Manuel Guedán (Madrid, 1985) has resisted, according to his account, the temptation to write a generational novel. In this way, he has opted to build bridges between the time of the Transition and the current situation by portraying the world of work through a quirky, misplaced and losing young woman as the common thread. The result is very graphically titled The Affordable Dreams of Josefina Jarama (Alfaguara) and covers companies, workers, bosses and jobs over several decades and in different places. "The struggle of the progressive generation and that of the precarious today is the same", says the author in a chat with elDiario.es. Guedán adds with great sincerity that this novel, in the key of comedy, is written "from the personal rancor of a precarious person who has suffered crises and two layoffs in a row".
Professor, editor and novelist, Guedán believes that "writing with a generational approach is a very strong temptation, but speeches must be made that overcome this tendency." From this attitude, the author declares his vocation to "build bridges between the different crises and the different generations". Son of former communist militants (his father was a leader of the Maoist Revolutionary Organization of Workers and his mother, a labor lawyer) and married to Rita Maestre, spokesperson for Más Madrid in the capital's City Council, Guedán enjoys a privileged perspective to compare times and compare experiences. This trajectory has served to reveal how labor relations have changed in Spain in the last half century. However, the writer has not used a serious tone as a literary instrument, but comedy and parody. "I wanted to create a picaresque character," he explains, "because the rogue offers a distorted point of view, thinking he's laughing at the world when everyone else thinks otherwise. In reality, the rogue is a victim of the system who ultimately loses control." In this case, the protagonist is a mischievous because I think job insecurity affects women more than men".
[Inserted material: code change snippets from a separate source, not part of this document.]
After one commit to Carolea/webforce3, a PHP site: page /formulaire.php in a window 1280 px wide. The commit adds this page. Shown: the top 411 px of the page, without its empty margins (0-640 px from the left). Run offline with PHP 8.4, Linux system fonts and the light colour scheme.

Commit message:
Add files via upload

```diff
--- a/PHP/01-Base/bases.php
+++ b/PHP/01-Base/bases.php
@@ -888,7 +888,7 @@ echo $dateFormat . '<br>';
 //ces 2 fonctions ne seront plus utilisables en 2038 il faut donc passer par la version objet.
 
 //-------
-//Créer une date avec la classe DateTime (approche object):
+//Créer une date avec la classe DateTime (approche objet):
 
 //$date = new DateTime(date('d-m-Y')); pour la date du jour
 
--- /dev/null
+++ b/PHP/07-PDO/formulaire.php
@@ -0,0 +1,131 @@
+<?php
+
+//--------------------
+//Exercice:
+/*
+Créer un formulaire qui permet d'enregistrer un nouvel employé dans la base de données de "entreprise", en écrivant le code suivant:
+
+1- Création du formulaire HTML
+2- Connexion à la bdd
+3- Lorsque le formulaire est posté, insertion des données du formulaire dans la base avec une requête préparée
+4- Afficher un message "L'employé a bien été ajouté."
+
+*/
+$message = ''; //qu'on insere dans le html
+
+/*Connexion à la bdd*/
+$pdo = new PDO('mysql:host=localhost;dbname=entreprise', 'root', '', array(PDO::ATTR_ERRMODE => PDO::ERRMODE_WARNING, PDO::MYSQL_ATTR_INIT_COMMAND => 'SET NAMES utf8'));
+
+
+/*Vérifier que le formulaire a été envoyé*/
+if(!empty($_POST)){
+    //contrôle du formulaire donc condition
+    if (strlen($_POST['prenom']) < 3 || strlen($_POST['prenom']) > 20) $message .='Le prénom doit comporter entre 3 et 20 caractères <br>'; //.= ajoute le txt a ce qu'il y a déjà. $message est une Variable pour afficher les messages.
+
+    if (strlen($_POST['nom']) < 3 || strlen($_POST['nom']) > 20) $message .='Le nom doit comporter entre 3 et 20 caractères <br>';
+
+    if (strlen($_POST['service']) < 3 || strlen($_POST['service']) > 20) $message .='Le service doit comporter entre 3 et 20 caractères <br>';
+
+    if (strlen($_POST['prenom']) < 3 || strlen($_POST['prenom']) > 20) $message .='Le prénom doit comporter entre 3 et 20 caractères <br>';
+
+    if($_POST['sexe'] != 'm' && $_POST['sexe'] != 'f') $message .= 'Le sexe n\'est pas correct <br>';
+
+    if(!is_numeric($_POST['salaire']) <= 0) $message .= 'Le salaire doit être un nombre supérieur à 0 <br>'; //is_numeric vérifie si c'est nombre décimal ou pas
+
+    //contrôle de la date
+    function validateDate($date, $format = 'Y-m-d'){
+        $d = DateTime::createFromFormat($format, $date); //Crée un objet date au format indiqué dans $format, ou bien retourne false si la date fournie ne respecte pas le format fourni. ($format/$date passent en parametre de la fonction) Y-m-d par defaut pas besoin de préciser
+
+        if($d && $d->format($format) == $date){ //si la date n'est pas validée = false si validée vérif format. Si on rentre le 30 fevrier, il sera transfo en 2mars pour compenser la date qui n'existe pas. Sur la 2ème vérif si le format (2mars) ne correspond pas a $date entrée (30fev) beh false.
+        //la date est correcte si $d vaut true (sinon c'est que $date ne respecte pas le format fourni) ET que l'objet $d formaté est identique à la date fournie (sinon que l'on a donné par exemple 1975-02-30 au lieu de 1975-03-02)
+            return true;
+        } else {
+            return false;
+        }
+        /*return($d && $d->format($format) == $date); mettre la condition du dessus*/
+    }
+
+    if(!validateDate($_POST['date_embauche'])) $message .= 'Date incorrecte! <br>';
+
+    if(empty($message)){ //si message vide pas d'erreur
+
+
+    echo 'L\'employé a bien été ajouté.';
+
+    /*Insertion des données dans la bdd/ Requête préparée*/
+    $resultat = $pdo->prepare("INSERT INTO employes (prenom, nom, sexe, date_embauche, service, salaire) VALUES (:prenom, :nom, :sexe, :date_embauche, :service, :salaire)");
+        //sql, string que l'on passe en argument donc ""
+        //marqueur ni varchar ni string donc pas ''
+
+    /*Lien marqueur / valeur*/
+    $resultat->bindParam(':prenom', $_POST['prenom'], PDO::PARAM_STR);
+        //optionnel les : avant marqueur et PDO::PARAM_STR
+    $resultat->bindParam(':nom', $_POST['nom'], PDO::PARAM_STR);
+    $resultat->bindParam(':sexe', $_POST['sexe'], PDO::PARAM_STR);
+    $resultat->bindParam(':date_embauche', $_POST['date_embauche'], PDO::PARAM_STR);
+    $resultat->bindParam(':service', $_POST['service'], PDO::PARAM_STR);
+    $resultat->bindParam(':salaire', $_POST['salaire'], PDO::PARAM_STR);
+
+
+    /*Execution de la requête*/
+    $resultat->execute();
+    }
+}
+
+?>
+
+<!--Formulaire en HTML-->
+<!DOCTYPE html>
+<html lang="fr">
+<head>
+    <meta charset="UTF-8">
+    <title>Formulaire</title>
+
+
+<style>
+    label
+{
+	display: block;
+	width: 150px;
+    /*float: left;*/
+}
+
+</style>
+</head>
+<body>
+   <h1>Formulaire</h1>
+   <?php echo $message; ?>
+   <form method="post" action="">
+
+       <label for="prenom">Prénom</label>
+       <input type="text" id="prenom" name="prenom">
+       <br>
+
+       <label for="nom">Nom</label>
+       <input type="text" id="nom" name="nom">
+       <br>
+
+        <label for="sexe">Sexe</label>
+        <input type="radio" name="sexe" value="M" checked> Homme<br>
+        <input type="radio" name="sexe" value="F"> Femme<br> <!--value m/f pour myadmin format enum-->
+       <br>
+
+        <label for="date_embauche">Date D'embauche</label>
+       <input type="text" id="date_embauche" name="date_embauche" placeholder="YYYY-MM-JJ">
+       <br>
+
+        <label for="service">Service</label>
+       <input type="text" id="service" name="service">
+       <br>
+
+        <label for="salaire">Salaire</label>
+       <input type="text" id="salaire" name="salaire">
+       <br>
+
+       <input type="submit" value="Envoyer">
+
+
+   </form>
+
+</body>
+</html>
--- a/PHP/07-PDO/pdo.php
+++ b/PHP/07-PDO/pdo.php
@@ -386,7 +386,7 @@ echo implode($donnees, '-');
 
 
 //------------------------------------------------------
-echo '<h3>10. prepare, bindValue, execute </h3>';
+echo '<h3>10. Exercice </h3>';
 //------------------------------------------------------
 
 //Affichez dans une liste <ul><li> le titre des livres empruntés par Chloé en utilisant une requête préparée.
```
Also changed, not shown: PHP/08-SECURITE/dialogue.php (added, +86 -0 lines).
Guedán did not want to draw serious characters to address a ruthless and funny criticism of the mechanisms of the labor system. This being the case, The affordable dreams of Josefina Jarama is very inspired, as the author himself acknowledges, in some novels by Eduardo Mendoza, in films by Luis García-Berlanga or, basically, in the great picaresque tradition of Spanish literature. "Humour", he comments, "means a collective catharsis. In fact, it is enough to go to social networks to see how indignation against injustice is expressed through humor. This avoids falling into impotence". Thanks to an effort in documentation and interviews with workers, the author leads Josefina, his character, through companies ranging from the toy industry in Ibi (Alicante) in the seventies to food delivery companies in domicile in today's Madrid, passing through the awakening of the leisure business in the eighties, symbolized in the Valencian route of the bakalao, or in the commercial aggressiveness of the banks in a left-wing Andalusian town in the nineties. Through this vital itinerary, Josefina's adventures include a conflictive relationship with her communist mother or her ambiguous and naive dealings with her bosses or with her colleagues. But the conclusion points out that the social ascent that Josefina seeks derives in a mirage.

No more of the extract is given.